SOURCE INFORMATION Block Start

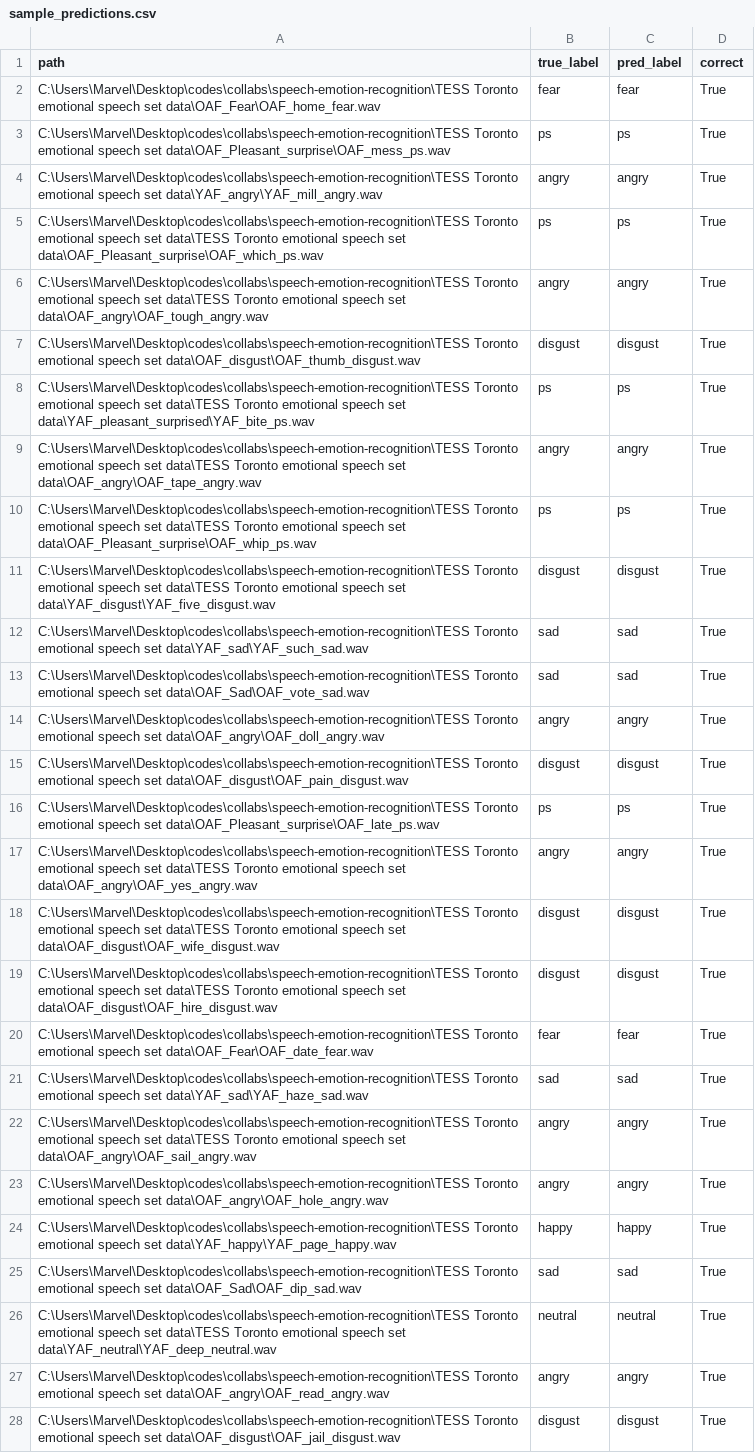
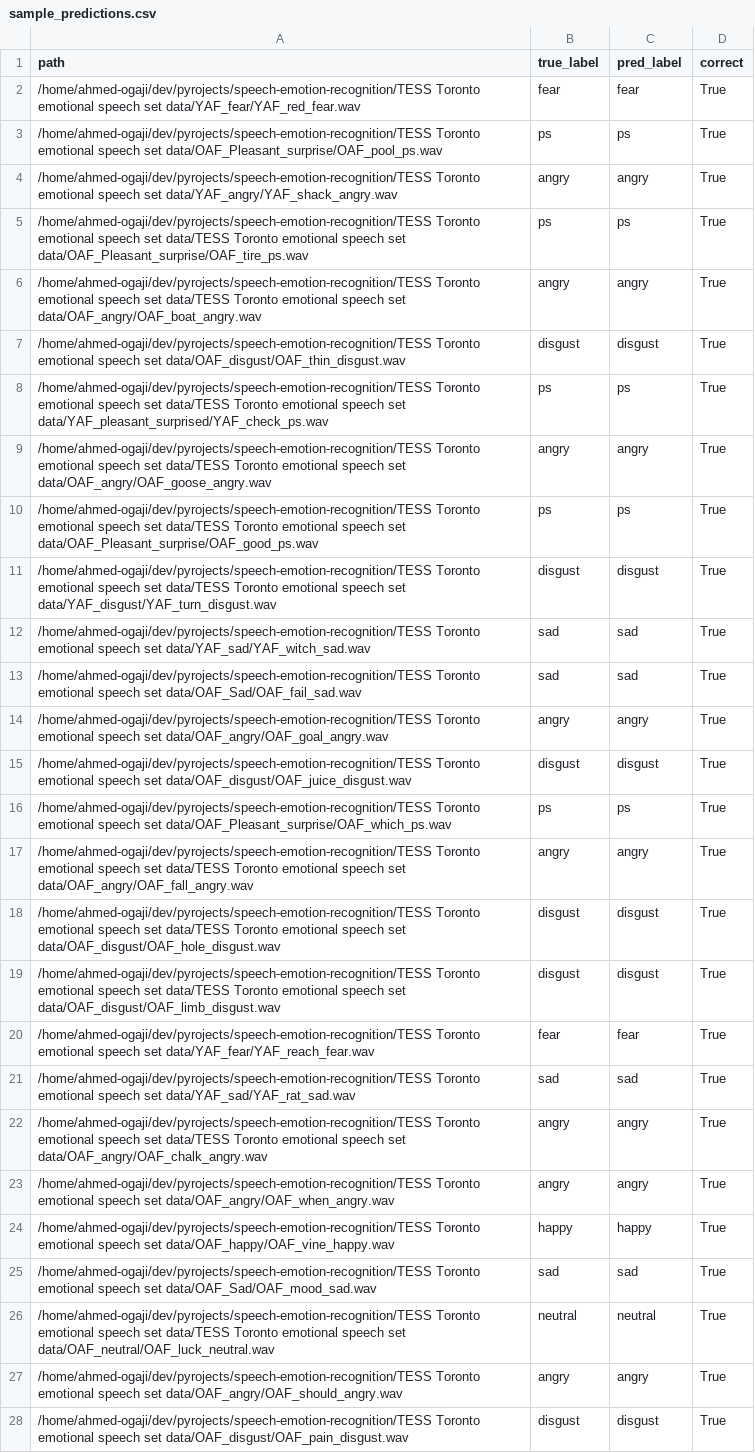
Before and after one commit to Marvellous-Udoye/speech-emotion-recognition, a CSV file: results/sample_predictions.csv, drawn as a sheet; only a part is shown; the diff covers the shown part only; the diff names each change by its address in the sheet, - before the commit and + after, or states it on an @@ line.

Commit message:
feat(results/*): evaluted the model

```diff
--- a/results/sample_predictions.csv
+++ b/results/sample_predictions.csv
-A2 (path): C:\Users\Marvel\Desktop\codes\collabs\speech-emotion-recognition\TESS Toronto emotional speech set data\OAF_Fear\OAF_home_fear.wav
+A2 (path): /home/ahmed-ogaji/dev/pyrojects/speech-emotion-recognition/TESS Toronto emotional speech set data/YAF_fear/YAF_red_fear.wav
-A3 (path): C:\Users\Marvel\Desktop\codes\collabs\speech-emotion-recognition\TESS Toronto emotional speech set data\OAF_Pleasant_surprise\OAF_mess_ps.wav
+A3 (path): /home/ahmed-ogaji/dev/pyrojects/speech-emotion-recognition/TESS Toronto emotional speech set data/OAF_Pleasant_surprise/OAF_pool_ps.wav
-A4 (path): C:\Users\Marvel\Desktop\codes\collabs\speech-emotion-recognition\TESS Toronto emotional speech set data\YAF_angry\YAF_mill_angry.wav
+A4 (path): /home/ahmed-ogaji/dev/pyrojects/speech-emotion-recognition/TESS Toronto emotional speech set data/YAF_angry/YAF_shack_angry.wav
-A5 (path): C:\Users\Marvel\Desktop\codes\collabs\speech-emotion-recognition\TESS Toronto emotional speech set data\TESS Toronto emotional speech set data\OAF_Pleasant_surprise\OAF_which_ps.wav
+A5 (path): /home/ahmed-ogaji/dev/pyrojects/speech-emotion-recognition/TESS Toronto emotional speech set data/TESS Toronto emotional speech set data/OAF_Pleasant_surprise/OAF_tire_ps.wav
-A6 (path): C:\Users\Marvel\Desktop\codes\collabs\speech-emotion-recognition\TESS Toronto emotional speech set data\TESS Toronto emotional speech set data\OAF_angry\OAF_tough_angry.wav
+A6 (path): /home/ahmed-ogaji/dev/pyrojects/speech-emotion-recognition/TESS Toronto emotional speech set data/TESS Toronto emotional speech set data/OAF_angry/OAF_boat_angry.wav
-A7 (path): C:\Users\Marvel\Desktop\codes\collabs\speech-emotion-recognition\TESS Toronto emotional speech set data\OAF_disgust\OAF_thumb_disgust.wav
+A7 (path): /home/ahmed-ogaji/dev/pyrojects/speech-emotion-recognition/TESS Toronto emotional speech set data/OAF_disgust/OAF_thin_disgust.wav
-A8 (path): C:\Users\Marvel\Desktop\codes\collabs\speech-emotion-recognition\TESS Toronto emotional speech set data\TESS Toronto emotional speech set data\YAF_pleasant_surprised\YAF_bite_ps.wav
+A8 (path): /home/ahmed-ogaji/dev/pyrojects/speech-emotion-recognition/TESS Toronto emotional speech set data/TESS Toronto emotional speech set data/YAF_pleasant_surprised/YAF_check_ps.wav
-A9 (path): C:\Users\Marvel\Desktop\codes\collabs\speech-emotion-recognition\TESS Toronto emotional speech set data\TESS Toronto emotional speech set data\OAF_angry\OAF_tape_angry.wav
+A9 (path): /home/ahmed-ogaji/dev/pyrojects/speech-emotion-recognition/TESS Toronto emotional speech set data/TESS Toronto emotional speech set data/OAF_angry/OAF_goose_angry.wav
-A10 (path): C:\Users\Marvel\Desktop\codes\collabs\speech-emotion-recognition\TESS Toronto emotional speech set data\TESS Toronto emotional speech set data\OAF_Pleasant_surprise\OAF_whip_ps.wav
+A10 (path): /home/ahmed-ogaji/dev/pyrojects/speech-emotion-recognition/TESS Toronto emotional speech set data/TESS Toronto emotional speech set data/OAF_Pleasant_surprise/OAF_good_ps.wav
-A11 (path): C:\Users\Marvel\Desktop\codes\collabs\speech-emotion-recognition\TESS Toronto emotional speech set data\TESS Toronto emotional speech set data\YAF_disgust\YAF_five_disgust.wav
+A11 (path): /home/ahmed-ogaji/dev/pyrojects/speech-emotion-recognition/TESS Toronto emotional speech set data/TESS Toronto emotional speech set data/YAF_disgust/YAF_turn_disgust.wav
-A12 (path): C:\Users\Marvel\Desktop\codes\collabs\speech-emotion-recognition\TESS Toronto emotional speech set data\YAF_sad\YAF_such_sad.wav
+A12 (path): /home/ahmed-ogaji/dev/pyrojects/speech-emotion-recognition/TESS Toronto emotional speech set data/YAF_sad/YAF_witch_sad.wav
-A13 (path): C:\Users\Marvel\Desktop\codes\collabs\speech-emotion-recognition\TESS Toronto emotional speech set data\OAF_Sad\OAF_vote_sad.wav
+A13 (path): /home/ahmed-ogaji/dev/pyrojects/speech-emotion-recognition/TESS Toronto emotional speech set data/OAF_Sad/OAF_fail_sad.wav
-A14 (path): C:\Users\Marvel\Desktop\codes\collabs\speech-emotion-recognition\TESS Toronto emotional speech set data\OAF_angry\OAF_doll_angry.wav
+A14 (path): /home/ahmed-ogaji/dev/pyrojects/speech-emotion-recognition/TESS Toronto emotional speech set data/OAF_angry/OAF_goal_angry.wav
-A15 (path): C:\Users\Marvel\Desktop\codes\collabs\speech-emotion-recognition\TESS Toronto emotional speech set data\OAF_disgust\OAF_pain_disgust.wav
+A15 (path): /home/ahmed-ogaji/dev/pyrojects/speech-emotion-recognition/TESS Toronto emotional speech set data/OAF_disgust/OAF_juice_disgust.wav
-A16 (path): C:\Users\Marvel\Desktop\codes\collabs\speech-emotion-recognition\TESS Toronto emotional speech set data\OAF_Pleasant_surprise\OAF_late_ps.wav
+A16 (path): /home/ahmed-ogaji/dev/pyrojects/speech-emotion-recognition/TESS Toronto emotional speech set data/OAF_Pleasant_surprise/OAF_which_ps.wav
-A17 (path): C:\Users\Marvel\Desktop\codes\collabs\speech-emotion-recognition\TESS Toronto emotional speech set data\TESS Toronto emotional speech set data\OAF_angry\OAF_yes_angry.wav
+A17 (path): /home/ahmed-ogaji/dev/pyrojects/speech-emotion-recognition/TESS Toronto emotional speech set data/TESS Toronto emotional speech set data/OAF_angry/OAF_fall_angry.wav
-A18 (path): C:\Users\Marvel\Desktop\codes\collabs\speech-emotion-recognition\TESS Toronto emotional speech set data\TESS Toronto emotional speech set data\OAF_disgust\OAF_wife_disgust.wav
+A18 (path): /home/ahmed-ogaji/dev/pyrojects/speech-emotion-recognition/TESS Toronto emotional speech set data/TESS Toronto emotional speech set data/OAF_disgust/OAF_hole_disgust.wav
-A19 (path): C:\Users\Marvel\Desktop\codes\collabs\speech-emotion-recognition\TESS Toronto emotional speech set data\TESS Toronto emotional speech set data\OAF_disgust\OAF_hire_disgust.wav
+A19 (path): /home/ahmed-ogaji/dev/pyrojects/speech-emotion-recognition/TESS Toronto emotional speech set data/TESS Toronto emotional speech set data/OAF_disgust/OAF_limb_disgust.wav
-A20 (path): C:\Users\Marvel\Desktop\codes\collabs\speech-emotion-recognition\TESS Toronto emotional speech set data\OAF_Fear\OAF_date_fear.wav
+A20 (path): /home/ahmed-ogaji/dev/pyrojects/speech-emotion-recognition/TESS Toronto emotional speech set data/YAF_fear/YAF_reach_fear.wav
-A21 (path): C:\Users\Marvel\Desktop\codes\collabs\speech-emotion-recognition\TESS Toronto emotional speech set data\YAF_sad\YAF_haze_sad.wav
+A21 (path): /home/ahmed-ogaji/dev/pyrojects/speech-emotion-recognition/TESS Toronto emotional speech set data/YAF_sad/YAF_rat_sad.wav
-A22 (path): C:\Users\Marvel\Desktop\codes\collabs\speech-emotion-recognition\TESS Toronto emotional speech set data\TESS Toronto emotional speech set data\OAF_angry\OAF_sail_angry.wav
+A22 (path): /home/ahmed-ogaji/dev/pyrojects/speech-emotion-recognition/TESS Toronto emotional speech set data/TESS Toronto emotional speech set data/OAF_angry/OAF_chalk_angry.wav
-A23 (path): C:\Users\Marvel\Desktop\codes\collabs\speech-emotion-recognition\TESS Toronto emotional speech set data\OAF_angry\OAF_hole_angry.wav
+A23 (path): /home/ahmed-ogaji/dev/pyrojects/speech-emotion-recognition/TESS Toronto emotional speech set data/OAF_angry/OAF_when_angry.wav
-A24 (path): C:\Users\Marvel\Desktop\codes\collabs\speech-emotion-recognition\TESS Toronto emotional speech set data\YAF_happy\YAF_page_happy.wav
+A24 (path): /home/ahmed-ogaji/dev/pyrojects/speech-emotion-recognition/TESS Toronto emotional speech set data/OAF_happy/OAF_vine_happy.wav
-A25 (path): C:\Users\Marvel\Desktop\codes\collabs\speech-emotion-recognition\TESS Toronto emotional speech set data\OAF_Sad\OAF_dip_sad.wav
+A25 (path): /home/ahmed-ogaji/dev/pyrojects/speech-emotion-recognition/TESS Toronto emotional speech set data/OAF_Sad/OAF_mood_sad.wav
-A26 (path): C:\Users\Marvel\Desktop\codes\collabs\speech-emotion-recognition\TESS Toronto emotional speech set data\TESS Toronto emotional speech set data\YAF_neutral\YAF_deep_neutral.wav
+A26 (path): /home/ahmed-ogaji/dev/pyrojects/speech-emotion-recognition/TESS Toronto emotional speech set data/TESS Toronto emotional speech set data/OAF_neutral/OAF_luck_neutral.wav
-A27 (path): C:\Users\Marvel\Desktop\codes\collabs\speech-emotion-recognition\TESS Toronto emotional speech set data\OAF_angry\OAF_read_angry.wav
+A27 (path): /home/ahmed-ogaji/dev/pyrojects/speech-emotion-recognition/TESS Toronto emotional speech set data/OAF_angry/OAF_should_angry.wav
-A28 (path): C:\Users\Marvel\Desktop\codes\collabs\speech-emotion-recognition\TESS Toronto emotional speech set data\OAF_disgust\OAF_jail_disgust.wav
+A28 (path): /home/ahmed-ogaji/dev/pyrojects/speech-emotion-recognition/TESS Toronto emotional speech set data/OAF_disgust/OAF_pain_disgust.wav
```
Also changed, not shown: 1 added row, 1 removed row and 22 edited cells elsewhere in this file, results/metrics.csv, 6 other files.
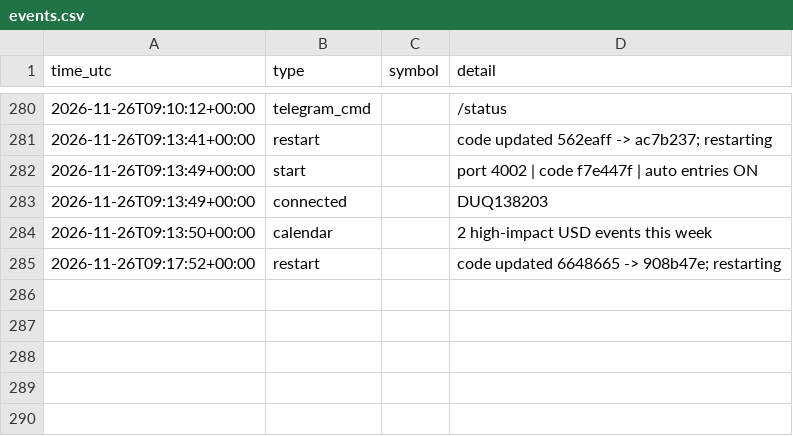
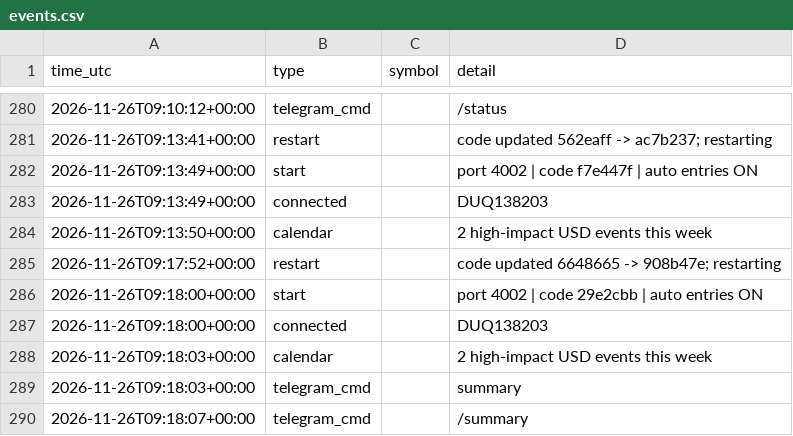
Before and after one commit to ProfDrTan/ibkr-options-income, a CSV file: data/discipline/events.csv, drawn as a sheet; only a part is shown, gaps mark what is left out; the diff names each change by its address in the sheet, - before the commit and + after, or states it on an @@ line.

Commit message:
discipline_bot journal update

```diff
--- a/data/discipline/events.csv
+++ b/data/discipline/events.csv
+row 286: 2026-11-26T09:18:00+00:00 | start |  | port 4002 | code 29e2cbb | auto entries ON
+row 287: 2026-11-26T09:18:00+00:00 | connected |  | DUQ138203
+row 288: 2026-11-26T09:18:03+00:00 | calendar |  | 2 high-impact USD events this week
+row 289: 2026-11-26T09:18:03+00:00 | telegram_cmd |  | summary
+row 290: 2026-11-26T09:18:07+00:00 | telegram_cmd |  | /summary
```
Also changed, not shown: 2 other files.
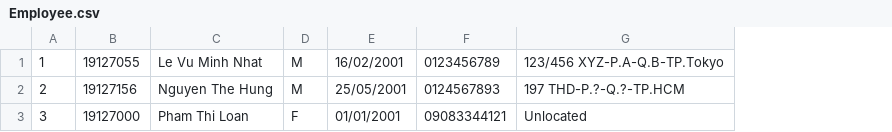
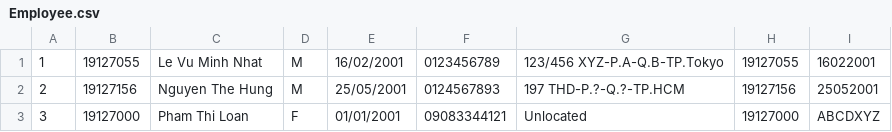
Before and after one commit to AnhQuoc533/Employee-Management, a CSV file: Demo_in_VS2019/EmployeeManagement/Employee.csv, drawn as a sheet; the diff names each change by its address in the sheet, - before the commit and + after, or states it on an @@ line.

```diff
--- a/Demo_in_VS2019/EmployeeManagement/Employee.csv
+++ b/Demo_in_VS2019/EmployeeManagement/Employee.csv
+column H, rows 1-3: 19127055 | 19127156 | 19127000
+column I, rows 1-3: 16022001 | 25052001 | ABCDXYZ
```
Also changed, not shown: 4 other files.
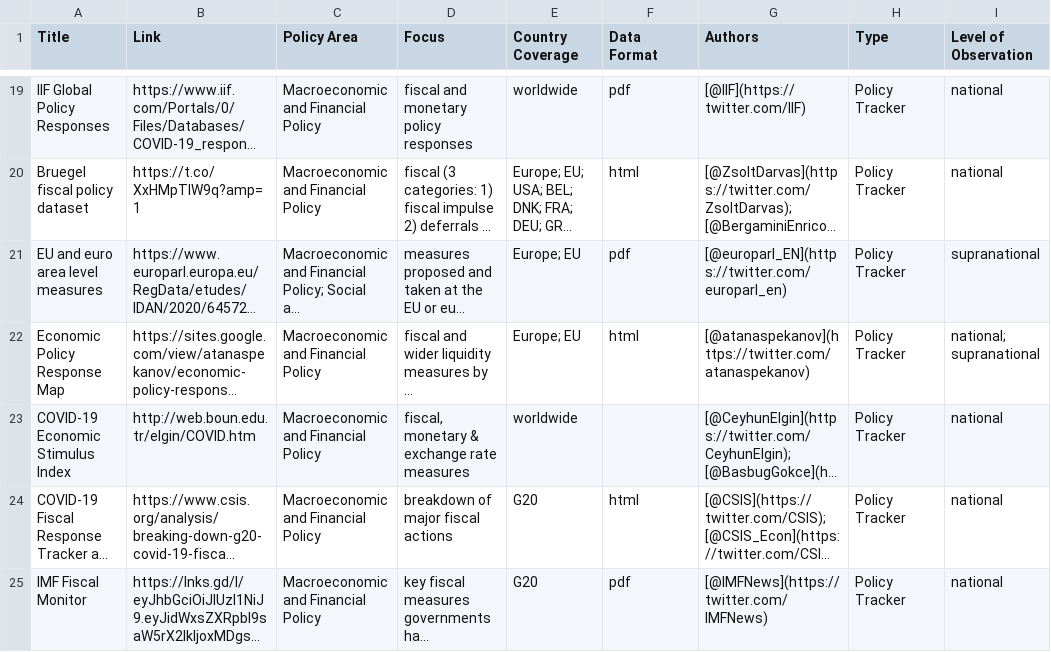
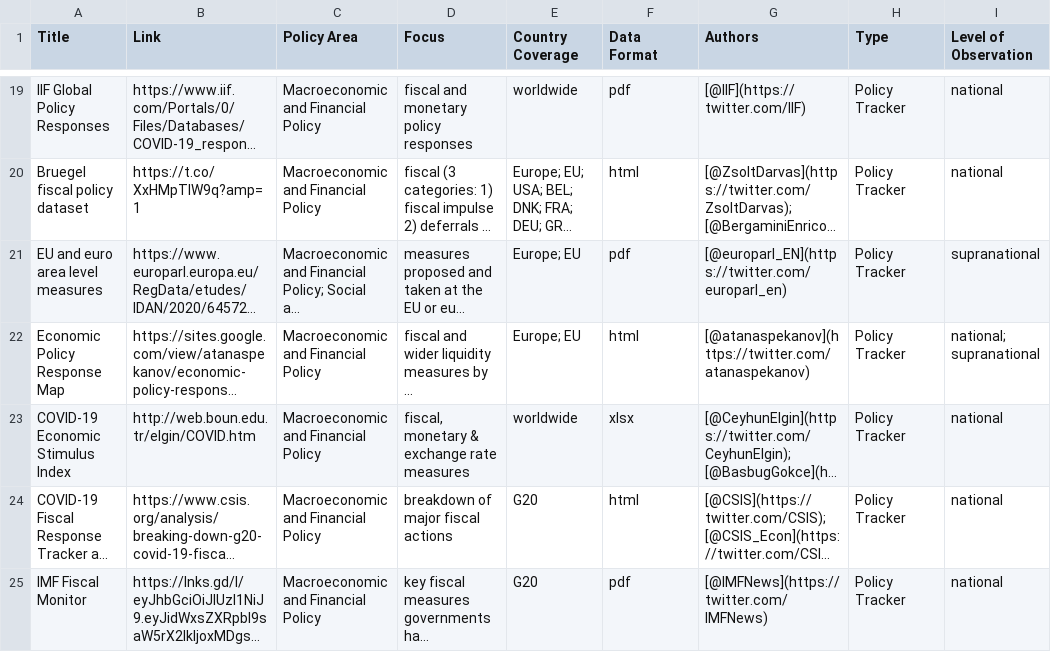
Before and after one commit to lukaslehner/supertracker, a CSV file: _data/trackers.csv, drawn as a sheet; only a part is shown, gaps mark what is left out; long unchanged cells end in …; the diff names each change by its address in the sheet, - before the commit and + after, or states it on an @@ line.

Commit message:
fix: add data format

```diff
--- a/_data/trackers.csv
+++ b/_data/trackers.csv
-F23 (Data Format): (empty)
+F23 (Data Format): xlsx
```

SOURCE INFORMATION Block End

EXERCISE REQUIREMENTS:
Print exactly the lines from the one with "fix: add data format" through the last line of the material, including both, and no others.

ANSWER BOX:
fix: add data format

```diff
--- a/_data/trackers.csv
+++ b/_data/trackers.csv
-F23 (Data Format): (empty)
+F23 (Data Format): xlsx
```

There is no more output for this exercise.